Top of Material for this task
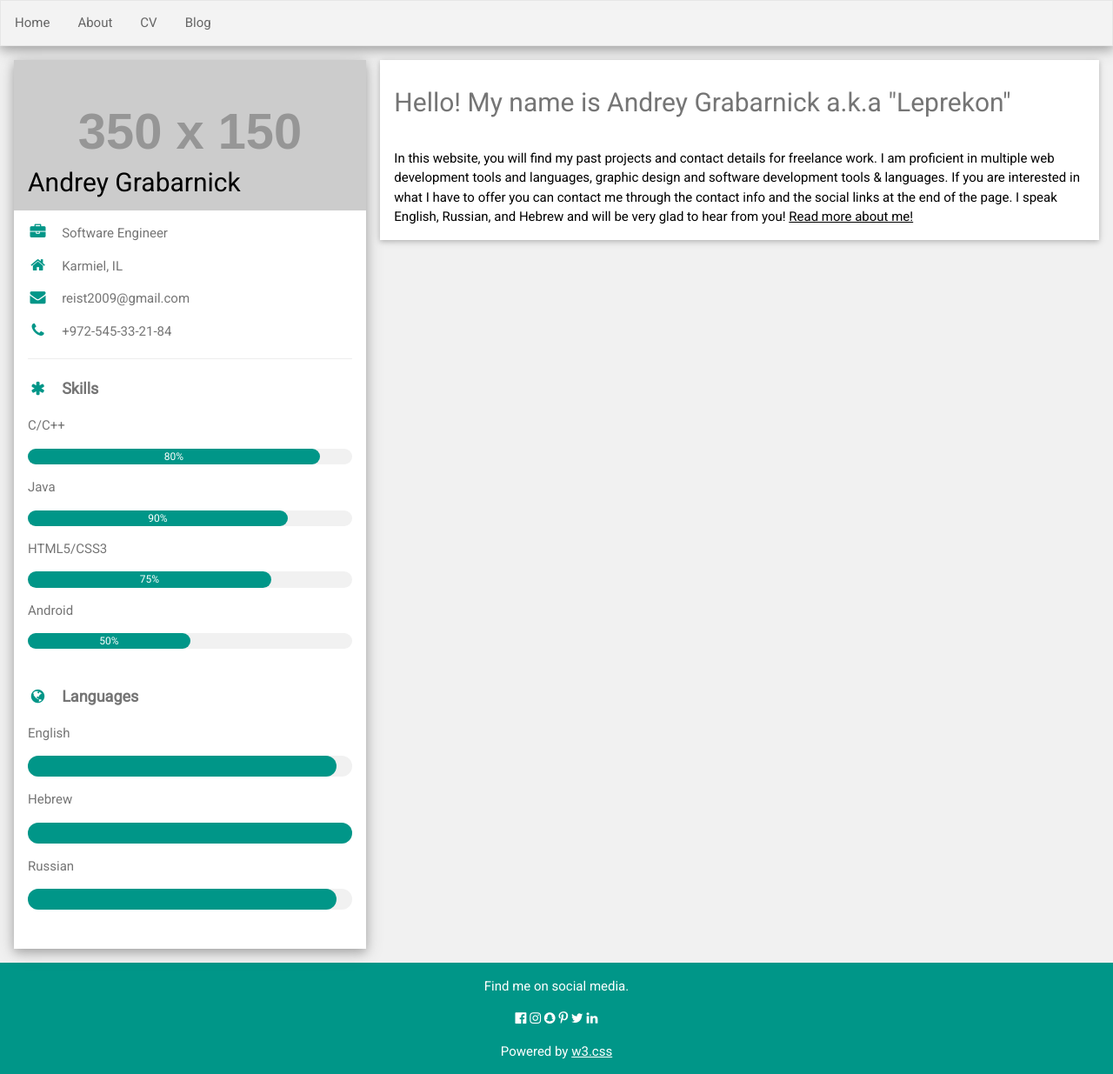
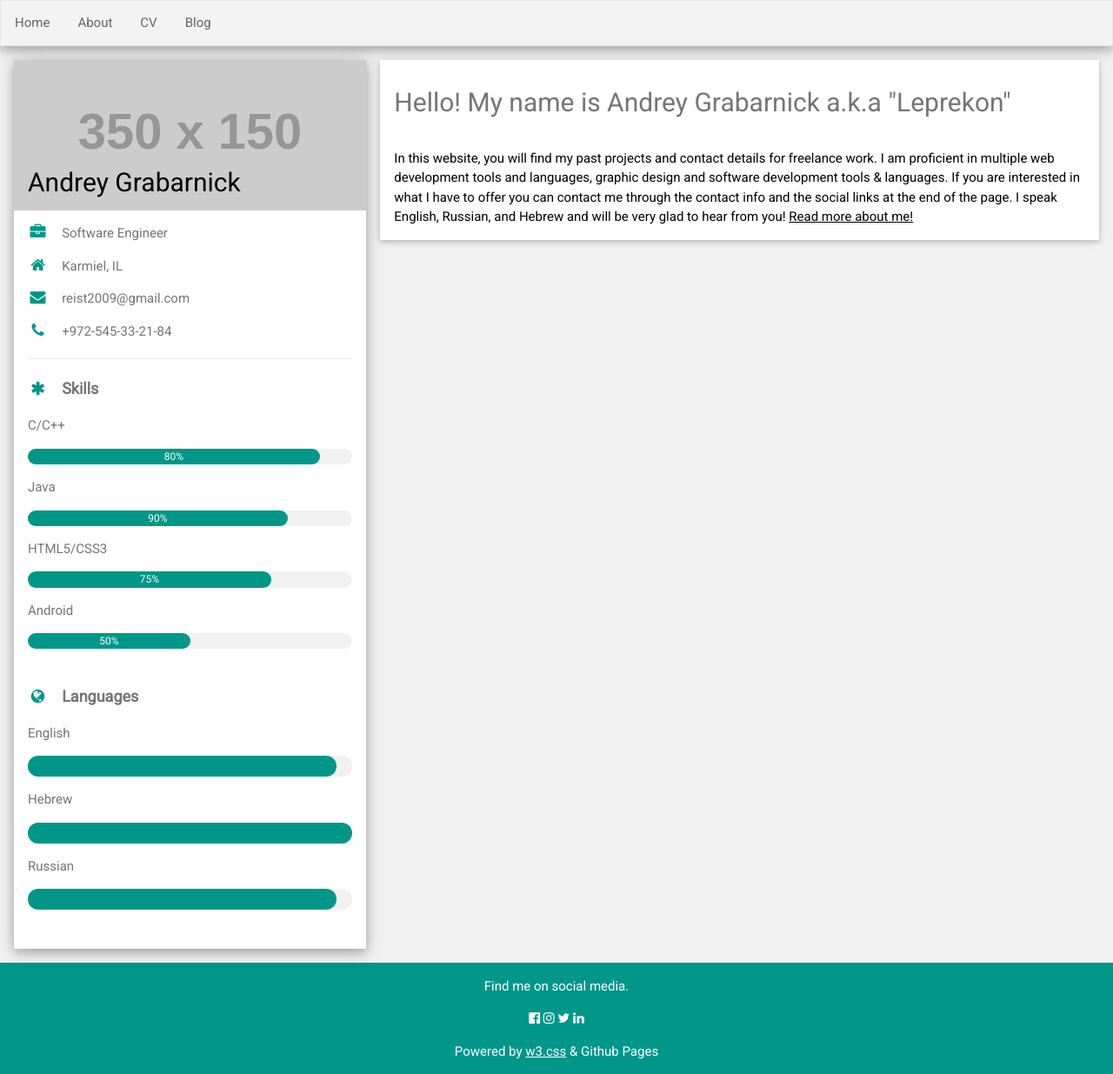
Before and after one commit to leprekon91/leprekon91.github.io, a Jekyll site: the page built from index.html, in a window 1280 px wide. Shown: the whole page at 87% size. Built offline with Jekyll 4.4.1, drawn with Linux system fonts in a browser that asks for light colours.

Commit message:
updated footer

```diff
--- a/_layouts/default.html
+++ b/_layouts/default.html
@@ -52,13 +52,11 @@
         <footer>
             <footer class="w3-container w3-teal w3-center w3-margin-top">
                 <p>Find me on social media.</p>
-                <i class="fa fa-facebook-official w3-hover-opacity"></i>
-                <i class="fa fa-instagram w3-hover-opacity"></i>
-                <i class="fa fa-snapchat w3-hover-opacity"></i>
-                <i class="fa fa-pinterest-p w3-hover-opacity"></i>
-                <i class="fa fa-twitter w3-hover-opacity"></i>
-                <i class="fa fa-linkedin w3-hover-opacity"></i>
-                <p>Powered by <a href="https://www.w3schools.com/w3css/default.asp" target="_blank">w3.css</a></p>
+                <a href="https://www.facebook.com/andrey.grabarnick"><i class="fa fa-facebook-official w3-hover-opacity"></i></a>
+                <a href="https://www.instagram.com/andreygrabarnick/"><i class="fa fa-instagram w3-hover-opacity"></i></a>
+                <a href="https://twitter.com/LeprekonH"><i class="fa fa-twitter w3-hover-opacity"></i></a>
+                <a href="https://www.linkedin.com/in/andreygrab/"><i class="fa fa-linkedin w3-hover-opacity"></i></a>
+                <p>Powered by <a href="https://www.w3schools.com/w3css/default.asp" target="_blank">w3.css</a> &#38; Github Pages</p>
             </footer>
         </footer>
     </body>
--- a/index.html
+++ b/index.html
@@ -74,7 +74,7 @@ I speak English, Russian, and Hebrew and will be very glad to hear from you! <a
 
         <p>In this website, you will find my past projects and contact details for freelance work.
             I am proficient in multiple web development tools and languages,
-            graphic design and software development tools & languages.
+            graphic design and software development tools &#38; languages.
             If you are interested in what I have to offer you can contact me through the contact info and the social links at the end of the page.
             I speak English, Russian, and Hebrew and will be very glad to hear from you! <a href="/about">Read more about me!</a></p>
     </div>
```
Bottom of Material for this task
Top of Material for this task
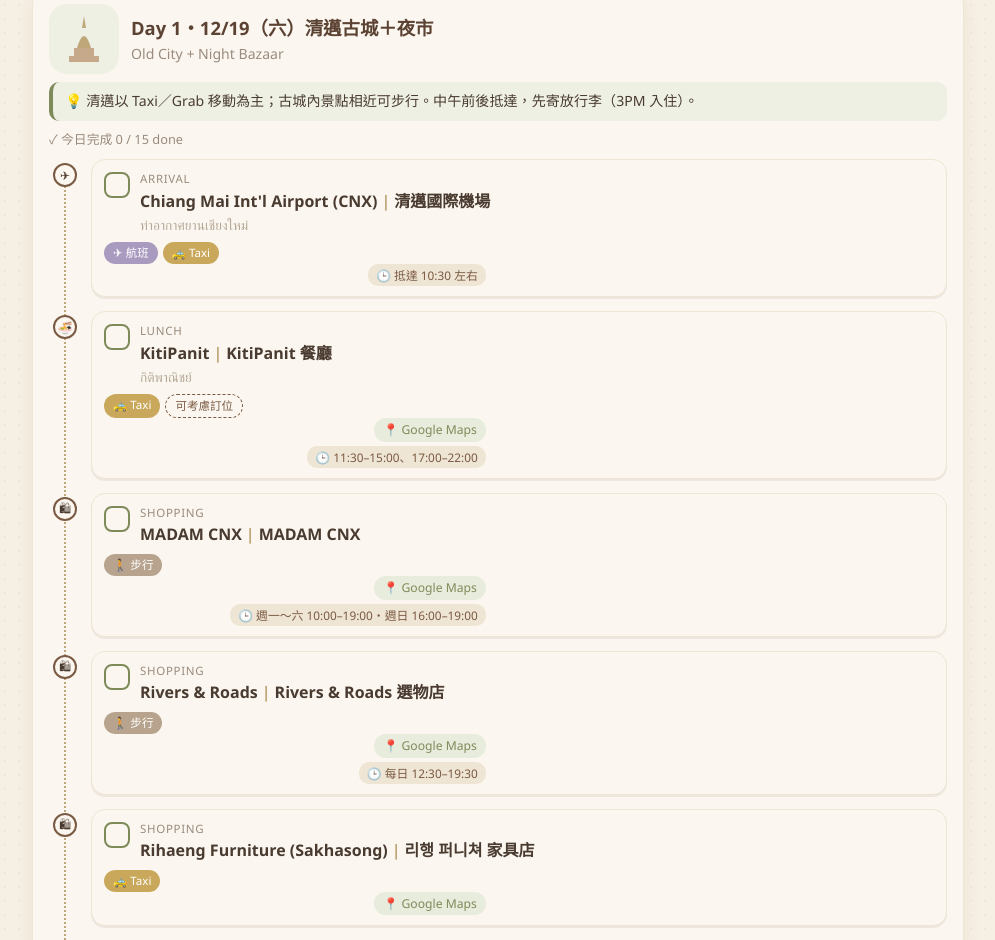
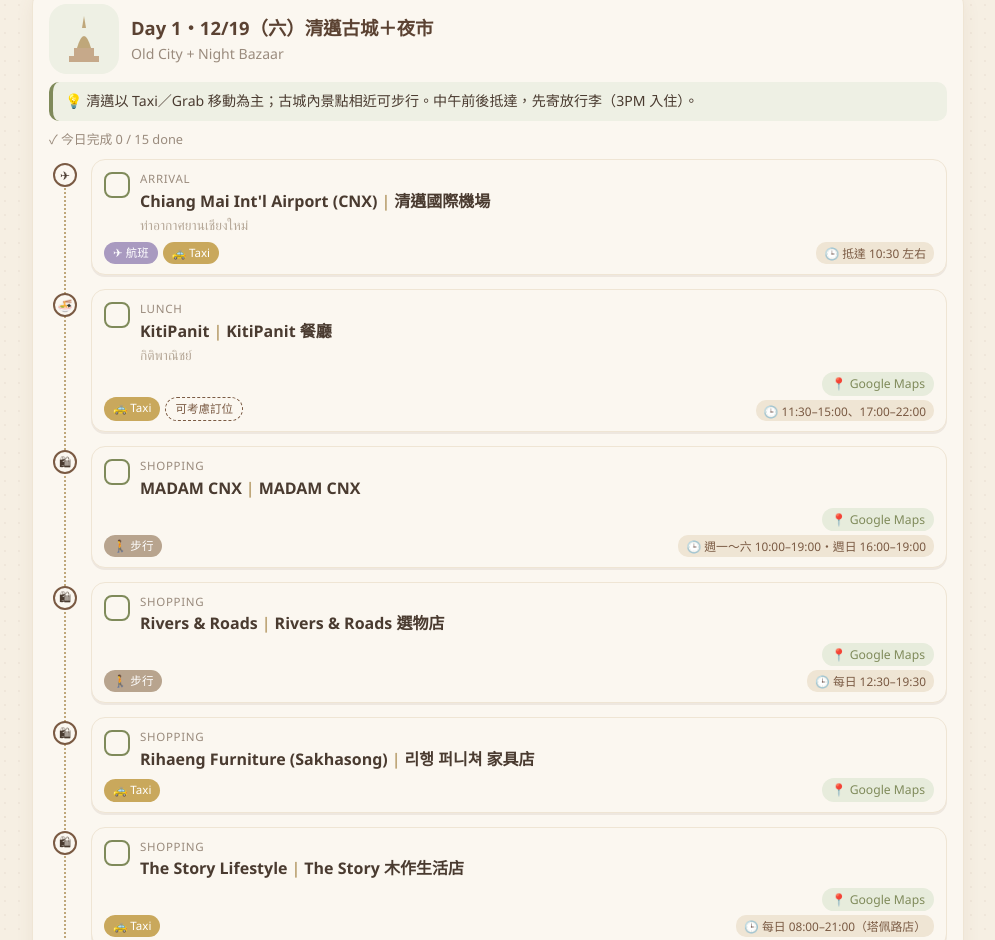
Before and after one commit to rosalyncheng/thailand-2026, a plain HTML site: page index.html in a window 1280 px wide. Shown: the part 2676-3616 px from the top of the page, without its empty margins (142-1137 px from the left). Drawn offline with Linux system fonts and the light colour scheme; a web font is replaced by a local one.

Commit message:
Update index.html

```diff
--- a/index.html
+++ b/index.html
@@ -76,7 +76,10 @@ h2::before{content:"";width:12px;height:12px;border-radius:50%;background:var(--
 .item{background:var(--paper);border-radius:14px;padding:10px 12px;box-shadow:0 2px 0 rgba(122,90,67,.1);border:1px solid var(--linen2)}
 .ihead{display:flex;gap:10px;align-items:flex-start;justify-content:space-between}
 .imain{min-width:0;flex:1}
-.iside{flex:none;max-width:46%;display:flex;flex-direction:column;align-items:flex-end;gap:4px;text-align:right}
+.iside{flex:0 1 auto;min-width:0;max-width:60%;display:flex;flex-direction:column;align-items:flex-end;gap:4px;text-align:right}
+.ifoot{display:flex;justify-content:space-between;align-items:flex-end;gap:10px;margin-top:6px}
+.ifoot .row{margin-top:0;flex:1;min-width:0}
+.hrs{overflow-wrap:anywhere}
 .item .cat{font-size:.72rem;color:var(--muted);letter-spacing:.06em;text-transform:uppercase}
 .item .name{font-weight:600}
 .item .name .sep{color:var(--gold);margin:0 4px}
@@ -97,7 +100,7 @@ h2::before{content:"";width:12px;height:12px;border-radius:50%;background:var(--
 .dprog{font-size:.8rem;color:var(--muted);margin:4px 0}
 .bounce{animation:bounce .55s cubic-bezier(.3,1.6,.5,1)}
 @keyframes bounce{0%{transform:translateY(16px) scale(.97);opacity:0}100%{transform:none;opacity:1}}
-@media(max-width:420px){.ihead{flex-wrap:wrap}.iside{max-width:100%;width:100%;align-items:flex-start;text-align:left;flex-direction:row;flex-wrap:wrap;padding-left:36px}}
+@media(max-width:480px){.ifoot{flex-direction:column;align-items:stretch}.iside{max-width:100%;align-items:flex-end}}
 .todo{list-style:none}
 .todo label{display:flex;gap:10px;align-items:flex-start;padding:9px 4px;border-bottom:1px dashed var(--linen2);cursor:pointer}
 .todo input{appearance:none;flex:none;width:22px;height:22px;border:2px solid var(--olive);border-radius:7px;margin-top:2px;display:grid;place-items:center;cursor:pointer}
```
Bottom of Material for this task
▶ **Work instruction**:
If a line of the data contains the word "footer", count it; say how many such lines there are and nothing else.

▶ **Task output**:
5